§ **Change detection outputs**:
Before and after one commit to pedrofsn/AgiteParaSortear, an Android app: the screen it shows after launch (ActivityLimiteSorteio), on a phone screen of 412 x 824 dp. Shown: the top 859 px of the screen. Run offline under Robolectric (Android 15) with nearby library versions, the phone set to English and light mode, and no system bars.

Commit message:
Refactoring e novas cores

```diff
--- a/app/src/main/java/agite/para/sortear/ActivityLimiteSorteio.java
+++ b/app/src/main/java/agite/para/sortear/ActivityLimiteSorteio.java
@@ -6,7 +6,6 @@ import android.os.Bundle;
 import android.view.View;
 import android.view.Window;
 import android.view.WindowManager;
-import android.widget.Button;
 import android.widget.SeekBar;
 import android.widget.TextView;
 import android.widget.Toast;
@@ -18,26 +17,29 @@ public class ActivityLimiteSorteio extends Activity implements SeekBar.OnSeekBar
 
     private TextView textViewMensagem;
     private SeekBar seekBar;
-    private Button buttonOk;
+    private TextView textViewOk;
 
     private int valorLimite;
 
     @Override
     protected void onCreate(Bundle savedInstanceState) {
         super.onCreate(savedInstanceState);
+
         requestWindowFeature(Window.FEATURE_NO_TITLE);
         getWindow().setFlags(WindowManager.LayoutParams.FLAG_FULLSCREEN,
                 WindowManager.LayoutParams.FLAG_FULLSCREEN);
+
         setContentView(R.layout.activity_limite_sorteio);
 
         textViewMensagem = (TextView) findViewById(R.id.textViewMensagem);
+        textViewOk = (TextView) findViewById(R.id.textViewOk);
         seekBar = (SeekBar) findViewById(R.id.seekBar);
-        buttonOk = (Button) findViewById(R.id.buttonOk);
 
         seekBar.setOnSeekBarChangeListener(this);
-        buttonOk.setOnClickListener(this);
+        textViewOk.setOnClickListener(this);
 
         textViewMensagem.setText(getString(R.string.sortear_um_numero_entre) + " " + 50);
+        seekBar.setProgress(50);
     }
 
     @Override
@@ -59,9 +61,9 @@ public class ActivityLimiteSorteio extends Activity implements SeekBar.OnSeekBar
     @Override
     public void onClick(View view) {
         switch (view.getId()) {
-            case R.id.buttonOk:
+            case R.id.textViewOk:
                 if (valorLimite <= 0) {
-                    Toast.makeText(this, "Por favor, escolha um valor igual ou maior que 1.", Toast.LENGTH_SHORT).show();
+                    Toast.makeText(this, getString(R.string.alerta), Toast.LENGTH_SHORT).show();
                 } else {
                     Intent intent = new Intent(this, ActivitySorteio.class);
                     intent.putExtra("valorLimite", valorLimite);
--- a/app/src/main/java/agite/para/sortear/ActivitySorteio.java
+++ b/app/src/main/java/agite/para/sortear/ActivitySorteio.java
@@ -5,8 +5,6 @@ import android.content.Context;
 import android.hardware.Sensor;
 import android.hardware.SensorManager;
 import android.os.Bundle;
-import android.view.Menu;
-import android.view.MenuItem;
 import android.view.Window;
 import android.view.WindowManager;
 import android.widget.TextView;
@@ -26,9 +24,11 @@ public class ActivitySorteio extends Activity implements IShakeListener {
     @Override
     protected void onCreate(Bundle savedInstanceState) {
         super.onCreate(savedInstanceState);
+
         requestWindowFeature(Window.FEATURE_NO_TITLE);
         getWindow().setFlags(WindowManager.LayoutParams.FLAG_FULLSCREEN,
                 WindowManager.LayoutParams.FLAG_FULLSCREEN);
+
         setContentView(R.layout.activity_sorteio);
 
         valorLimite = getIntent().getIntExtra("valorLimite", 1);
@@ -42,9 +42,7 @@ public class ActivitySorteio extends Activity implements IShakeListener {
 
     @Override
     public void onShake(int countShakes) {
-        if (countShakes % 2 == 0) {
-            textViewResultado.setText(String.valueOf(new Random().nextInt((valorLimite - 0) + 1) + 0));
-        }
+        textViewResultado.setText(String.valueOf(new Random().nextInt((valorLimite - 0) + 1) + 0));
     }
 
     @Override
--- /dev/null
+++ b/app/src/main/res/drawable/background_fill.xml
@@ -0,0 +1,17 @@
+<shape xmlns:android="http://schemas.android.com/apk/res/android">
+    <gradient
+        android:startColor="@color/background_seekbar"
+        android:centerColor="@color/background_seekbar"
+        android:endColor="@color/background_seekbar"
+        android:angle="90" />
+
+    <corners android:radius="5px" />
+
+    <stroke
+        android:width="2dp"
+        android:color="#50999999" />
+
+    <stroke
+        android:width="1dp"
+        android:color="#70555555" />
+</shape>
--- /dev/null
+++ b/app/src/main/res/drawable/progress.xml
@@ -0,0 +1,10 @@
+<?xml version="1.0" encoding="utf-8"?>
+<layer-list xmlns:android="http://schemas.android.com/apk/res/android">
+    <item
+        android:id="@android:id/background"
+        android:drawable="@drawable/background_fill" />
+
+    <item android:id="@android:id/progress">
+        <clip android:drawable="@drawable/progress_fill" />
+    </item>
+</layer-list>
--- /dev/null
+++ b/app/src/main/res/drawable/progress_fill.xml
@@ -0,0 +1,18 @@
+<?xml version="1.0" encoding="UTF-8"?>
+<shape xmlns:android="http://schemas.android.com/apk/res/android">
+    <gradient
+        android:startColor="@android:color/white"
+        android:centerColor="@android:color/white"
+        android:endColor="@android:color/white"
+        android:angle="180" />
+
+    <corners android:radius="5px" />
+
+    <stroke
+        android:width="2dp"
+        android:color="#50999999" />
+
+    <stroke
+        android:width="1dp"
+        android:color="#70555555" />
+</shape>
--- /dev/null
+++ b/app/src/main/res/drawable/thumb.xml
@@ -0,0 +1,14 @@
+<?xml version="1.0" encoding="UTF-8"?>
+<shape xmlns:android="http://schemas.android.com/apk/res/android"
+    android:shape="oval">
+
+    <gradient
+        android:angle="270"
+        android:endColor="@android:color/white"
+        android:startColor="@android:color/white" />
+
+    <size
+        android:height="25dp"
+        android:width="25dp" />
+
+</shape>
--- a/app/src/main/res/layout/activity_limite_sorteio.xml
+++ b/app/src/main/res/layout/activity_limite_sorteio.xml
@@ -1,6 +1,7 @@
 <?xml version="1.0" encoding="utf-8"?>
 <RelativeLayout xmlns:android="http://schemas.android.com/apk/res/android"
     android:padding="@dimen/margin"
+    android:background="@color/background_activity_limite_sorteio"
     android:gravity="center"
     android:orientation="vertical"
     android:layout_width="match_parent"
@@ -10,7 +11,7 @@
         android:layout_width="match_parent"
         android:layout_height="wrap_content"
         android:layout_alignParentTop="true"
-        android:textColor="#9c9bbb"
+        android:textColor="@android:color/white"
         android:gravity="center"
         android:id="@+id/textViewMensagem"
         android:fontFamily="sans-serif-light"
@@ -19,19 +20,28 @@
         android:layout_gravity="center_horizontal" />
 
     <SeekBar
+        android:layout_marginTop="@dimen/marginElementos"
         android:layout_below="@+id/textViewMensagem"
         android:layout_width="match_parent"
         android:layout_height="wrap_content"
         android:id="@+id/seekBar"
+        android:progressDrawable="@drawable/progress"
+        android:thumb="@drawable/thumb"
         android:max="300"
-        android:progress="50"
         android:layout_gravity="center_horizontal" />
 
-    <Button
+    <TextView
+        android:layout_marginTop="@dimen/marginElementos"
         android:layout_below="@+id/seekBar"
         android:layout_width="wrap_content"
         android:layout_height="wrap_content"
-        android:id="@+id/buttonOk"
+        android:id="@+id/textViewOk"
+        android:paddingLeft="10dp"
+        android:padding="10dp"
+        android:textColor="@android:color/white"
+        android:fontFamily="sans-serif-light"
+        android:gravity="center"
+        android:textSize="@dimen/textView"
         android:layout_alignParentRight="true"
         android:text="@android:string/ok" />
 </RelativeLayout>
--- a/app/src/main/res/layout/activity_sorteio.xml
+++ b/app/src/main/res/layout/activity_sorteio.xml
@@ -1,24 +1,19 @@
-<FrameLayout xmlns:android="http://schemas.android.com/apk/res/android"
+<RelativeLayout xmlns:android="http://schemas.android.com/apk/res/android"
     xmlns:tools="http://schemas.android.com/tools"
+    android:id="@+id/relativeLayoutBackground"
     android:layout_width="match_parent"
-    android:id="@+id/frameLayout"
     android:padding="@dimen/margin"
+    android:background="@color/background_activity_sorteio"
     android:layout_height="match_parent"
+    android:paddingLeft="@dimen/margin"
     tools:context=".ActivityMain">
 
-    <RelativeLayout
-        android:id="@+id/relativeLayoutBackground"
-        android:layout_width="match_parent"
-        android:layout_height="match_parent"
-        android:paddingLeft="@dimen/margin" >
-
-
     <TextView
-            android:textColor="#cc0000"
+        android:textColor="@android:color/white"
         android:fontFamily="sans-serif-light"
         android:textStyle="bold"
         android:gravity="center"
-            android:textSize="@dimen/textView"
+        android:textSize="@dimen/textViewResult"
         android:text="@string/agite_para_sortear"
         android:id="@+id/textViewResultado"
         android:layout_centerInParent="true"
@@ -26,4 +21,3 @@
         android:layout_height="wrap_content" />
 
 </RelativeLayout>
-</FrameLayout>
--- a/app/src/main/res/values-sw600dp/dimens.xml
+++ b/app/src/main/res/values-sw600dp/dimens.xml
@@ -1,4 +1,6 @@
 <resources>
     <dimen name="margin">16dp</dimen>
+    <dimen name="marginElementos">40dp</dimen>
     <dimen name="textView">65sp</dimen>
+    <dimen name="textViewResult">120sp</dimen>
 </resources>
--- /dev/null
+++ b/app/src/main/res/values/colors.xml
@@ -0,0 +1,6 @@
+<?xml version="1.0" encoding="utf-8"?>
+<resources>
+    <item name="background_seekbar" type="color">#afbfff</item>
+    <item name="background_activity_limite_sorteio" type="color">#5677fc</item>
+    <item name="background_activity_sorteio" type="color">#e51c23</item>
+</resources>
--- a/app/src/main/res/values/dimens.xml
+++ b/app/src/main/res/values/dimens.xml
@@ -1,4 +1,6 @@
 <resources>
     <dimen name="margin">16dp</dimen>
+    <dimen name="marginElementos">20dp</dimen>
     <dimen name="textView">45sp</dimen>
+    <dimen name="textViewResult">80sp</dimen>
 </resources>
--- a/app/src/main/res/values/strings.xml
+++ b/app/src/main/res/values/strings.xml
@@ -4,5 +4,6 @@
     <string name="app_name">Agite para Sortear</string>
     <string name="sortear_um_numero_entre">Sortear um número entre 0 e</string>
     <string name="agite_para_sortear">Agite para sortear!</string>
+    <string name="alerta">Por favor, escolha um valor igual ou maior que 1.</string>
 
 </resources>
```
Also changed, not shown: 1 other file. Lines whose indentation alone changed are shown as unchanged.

§ **BRIEF**: Looking at the entries above, work out how many lines contain the word "paddingLeft", then reply with only that figure.

§ **TASK ANSWER**: 3